Only the text belongs in the copy: repeat each record exactly, without pictures.

======== Records for the task ========

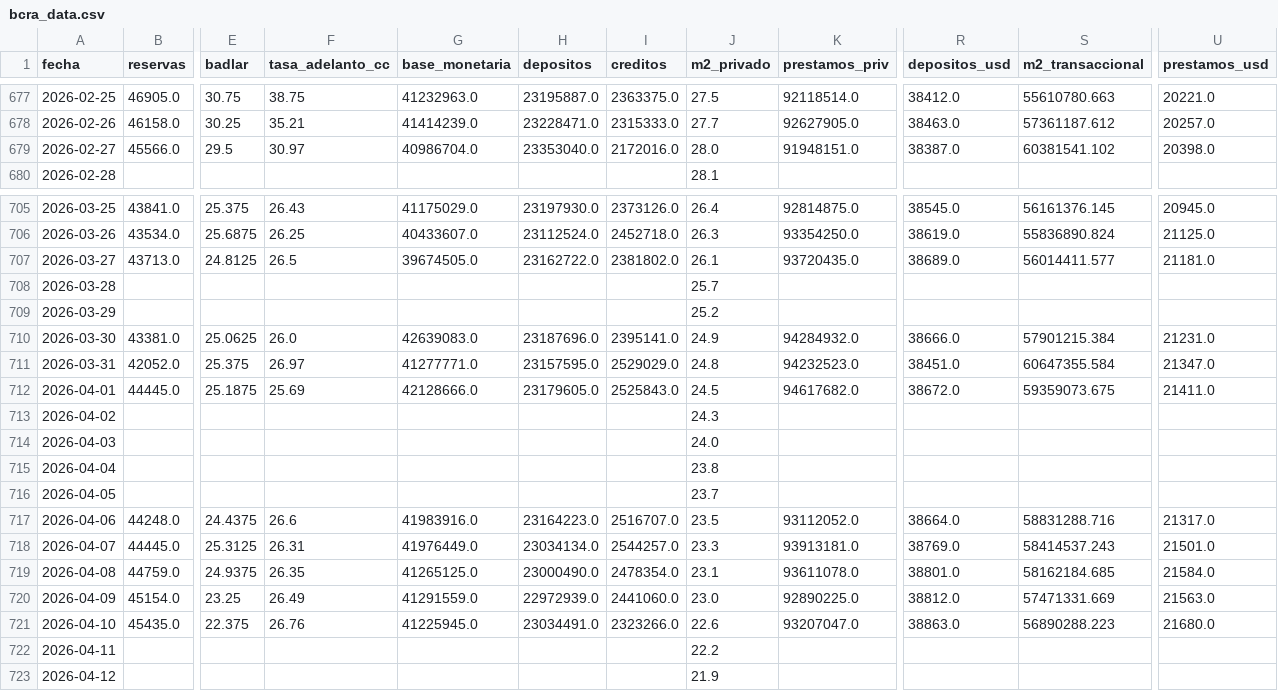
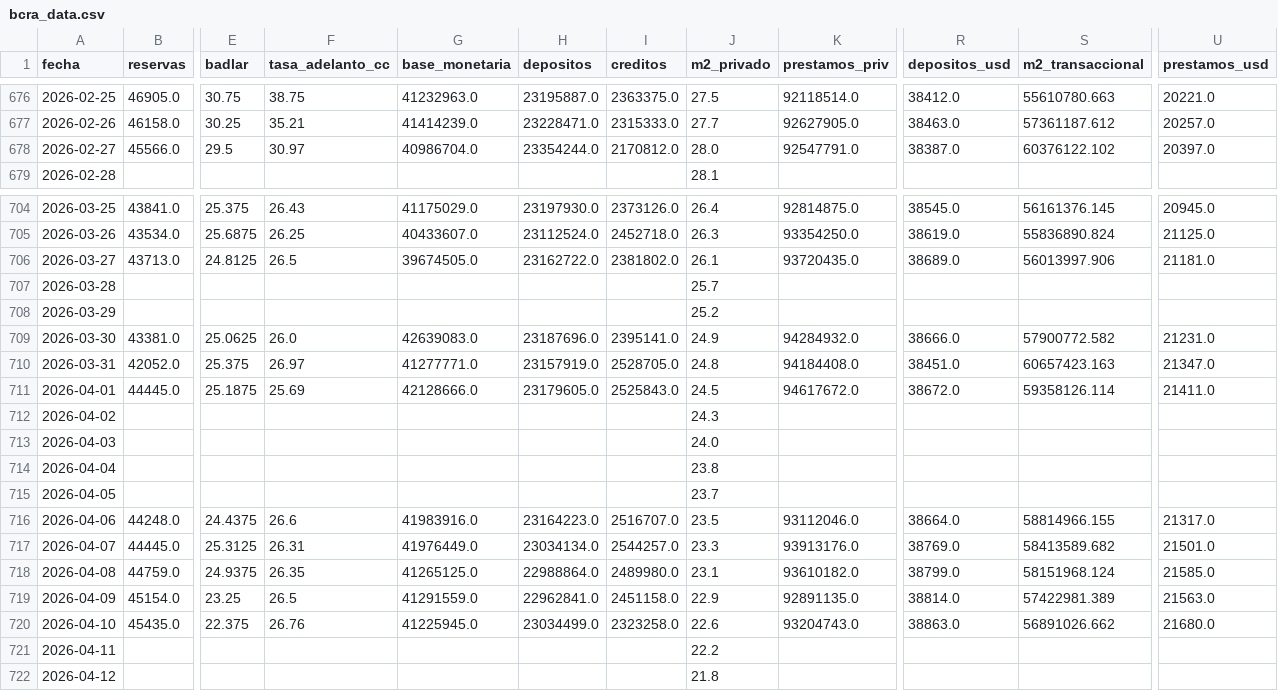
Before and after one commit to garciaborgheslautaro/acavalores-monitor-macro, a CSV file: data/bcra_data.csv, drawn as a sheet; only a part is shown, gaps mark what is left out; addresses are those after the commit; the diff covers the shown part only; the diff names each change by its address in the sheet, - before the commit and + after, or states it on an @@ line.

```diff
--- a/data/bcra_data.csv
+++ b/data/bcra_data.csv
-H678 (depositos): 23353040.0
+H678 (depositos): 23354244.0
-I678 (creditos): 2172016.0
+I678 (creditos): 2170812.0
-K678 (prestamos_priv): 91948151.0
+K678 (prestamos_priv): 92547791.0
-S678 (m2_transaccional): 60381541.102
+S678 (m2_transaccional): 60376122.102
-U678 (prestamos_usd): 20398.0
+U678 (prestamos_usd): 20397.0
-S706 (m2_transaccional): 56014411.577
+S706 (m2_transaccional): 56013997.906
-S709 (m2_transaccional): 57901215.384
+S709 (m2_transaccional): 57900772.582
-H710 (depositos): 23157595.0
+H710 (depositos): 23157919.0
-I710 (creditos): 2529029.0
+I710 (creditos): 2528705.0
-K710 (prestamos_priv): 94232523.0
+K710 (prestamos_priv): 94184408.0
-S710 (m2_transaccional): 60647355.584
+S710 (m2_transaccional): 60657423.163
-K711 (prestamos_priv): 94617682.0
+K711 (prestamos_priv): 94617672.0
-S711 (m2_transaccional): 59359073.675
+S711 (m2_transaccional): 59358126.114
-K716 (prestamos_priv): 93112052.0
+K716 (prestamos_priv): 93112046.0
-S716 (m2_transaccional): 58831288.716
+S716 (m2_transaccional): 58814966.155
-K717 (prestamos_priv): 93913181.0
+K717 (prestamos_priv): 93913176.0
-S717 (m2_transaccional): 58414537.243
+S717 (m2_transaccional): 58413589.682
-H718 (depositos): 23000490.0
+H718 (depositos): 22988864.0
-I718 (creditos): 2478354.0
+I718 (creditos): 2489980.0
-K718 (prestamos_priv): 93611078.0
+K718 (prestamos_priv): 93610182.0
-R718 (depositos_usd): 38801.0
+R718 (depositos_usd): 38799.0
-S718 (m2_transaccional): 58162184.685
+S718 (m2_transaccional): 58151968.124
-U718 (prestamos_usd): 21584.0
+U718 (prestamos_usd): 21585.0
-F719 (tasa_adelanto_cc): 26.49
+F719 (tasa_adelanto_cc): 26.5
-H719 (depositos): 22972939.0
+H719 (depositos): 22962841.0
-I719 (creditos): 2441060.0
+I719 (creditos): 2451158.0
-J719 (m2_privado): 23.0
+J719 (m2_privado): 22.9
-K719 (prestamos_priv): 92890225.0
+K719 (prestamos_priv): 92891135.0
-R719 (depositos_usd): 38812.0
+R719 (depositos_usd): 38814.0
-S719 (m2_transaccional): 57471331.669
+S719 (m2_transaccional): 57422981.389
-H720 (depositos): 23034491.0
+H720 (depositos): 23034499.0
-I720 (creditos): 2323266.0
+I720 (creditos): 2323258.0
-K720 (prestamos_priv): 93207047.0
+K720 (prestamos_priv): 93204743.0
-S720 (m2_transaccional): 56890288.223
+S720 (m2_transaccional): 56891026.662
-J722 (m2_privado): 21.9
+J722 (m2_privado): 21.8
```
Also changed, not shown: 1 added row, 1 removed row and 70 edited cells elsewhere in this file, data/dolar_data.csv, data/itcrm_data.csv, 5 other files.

========

(Task answer)
Before and after one commit to garciaborgheslautaro/acavalores-monitor-macro, a CSV file: data/bcra_data.csv, drawn as a sheet; only a part is shown, gaps mark what is left out; addresses are those after the commit; the diff covers the shown part only; the diff names each change by its address in the sheet, - before the commit and + after, or states it on an @@ line.

```diff
--- a/data/bcra_data.csv
+++ b/data/bcra_data.csv
-H678 (depositos): 23353040.0
+H678 (depositos): 23354244.0
-I678 (creditos): 2172016.0
+I678 (creditos): 2170812.0
-K678 (prestamos_priv): 91948151.0
+K678 (prestamos_priv): 92547791.0
-S678 (m2_transaccional): 60381541.102
+S678 (m2_transaccional): 60376122.102
-U678 (prestamos_usd): 20398.0
+U678 (prestamos_usd): 20397.0
-S706 (m2_transaccional): 56014411.577
+S706 (m2_transaccional): 56013997.906
-S709 (m2_transaccional): 57901215.384
+S709 (m2_transaccional): 57900772.582
-H710 (depositos): 23157595.0
+H710 (depositos): 23157919.0
-I710 (creditos): 2529029.0
+I710 (creditos): 2528705.0
-K710 (prestamos_priv): 94232523.0
+K710 (prestamos_priv): 94184408.0
-S710 (m2_transaccional): 60647355.584
+S710 (m2_transaccional): 60657423.163
-K711 (prestamos_priv): 94617682.0
+K711 (prestamos_priv): 94617672.0
-S711 (m2_transaccional): 59359073.675
+S711 (m2_transaccional): 59358126.114
-K716 (prestamos_priv): 93112052.0
+K716 (prestamos_priv): 93112046.0
-S716 (m2_transaccional): 58831288.716
+S716 (m2_transaccional): 58814966.155
-K717 (prestamos_priv): 93913181.0
+K717 (prestamos_priv): 93913176.0
-S717 (m2_transaccional): 58414537.243
+S717 (m2_transaccional): 58413589.682
-H718 (depositos): 23000490.0
+H718 (depositos): 22988864.0
-I718 (creditos): 2478354.0
+I718 (creditos): 2489980.0
-K718 (prestamos_priv): 93611078.0
+K718 (prestamos_priv): 93610182.0
-R718 (depositos_usd): 38801.0
+R718 (depositos_usd): 38799.0
-S718 (m2_transaccional): 58162184.685
+S718 (m2_transaccional): 58151968.124
-U718 (prestamos_usd): 21584.0
+U718 (prestamos_usd): 21585.0
-F719 (tasa_adelanto_cc): 26.49
+F719 (tasa_adelanto_cc): 26.5
-H719 (depositos): 22972939.0
+H719 (depositos): 22962841.0
-I719 (creditos): 2441060.0
+I719 (creditos): 2451158.0
-J719 (m2_privado): 23.0
+J719 (m2_privado): 22.9
-K719 (prestamos_priv): 92890225.0
+K719 (prestamos_priv): 92891135.0
-R719 (depositos_usd): 38812.0
+R719 (depositos_usd): 38814.0
-S719 (m2_transaccional): 57471331.669
+S719 (m2_transaccional): 57422981.389
-H720 (depositos): 23034491.0
+H720 (depositos): 23034499.0
-I720 (creditos): 2323266.0
+I720 (creditos): 2323258.0
-K720 (prestamos_priv): 93207047.0
+K720 (prestamos_priv): 93204743.0
-S720 (m2_transaccional): 56890288.223
+S720 (m2_transaccional): 56891026.662
-J722 (m2_privado): 21.9
+J722 (m2_privado): 21.8
```
Also changed, not shown: 1 added row, 1 removed row and 70 edited cells elsewhere in this file, data/dolar_data.csv, data/itcrm_data.csv, 5 other files.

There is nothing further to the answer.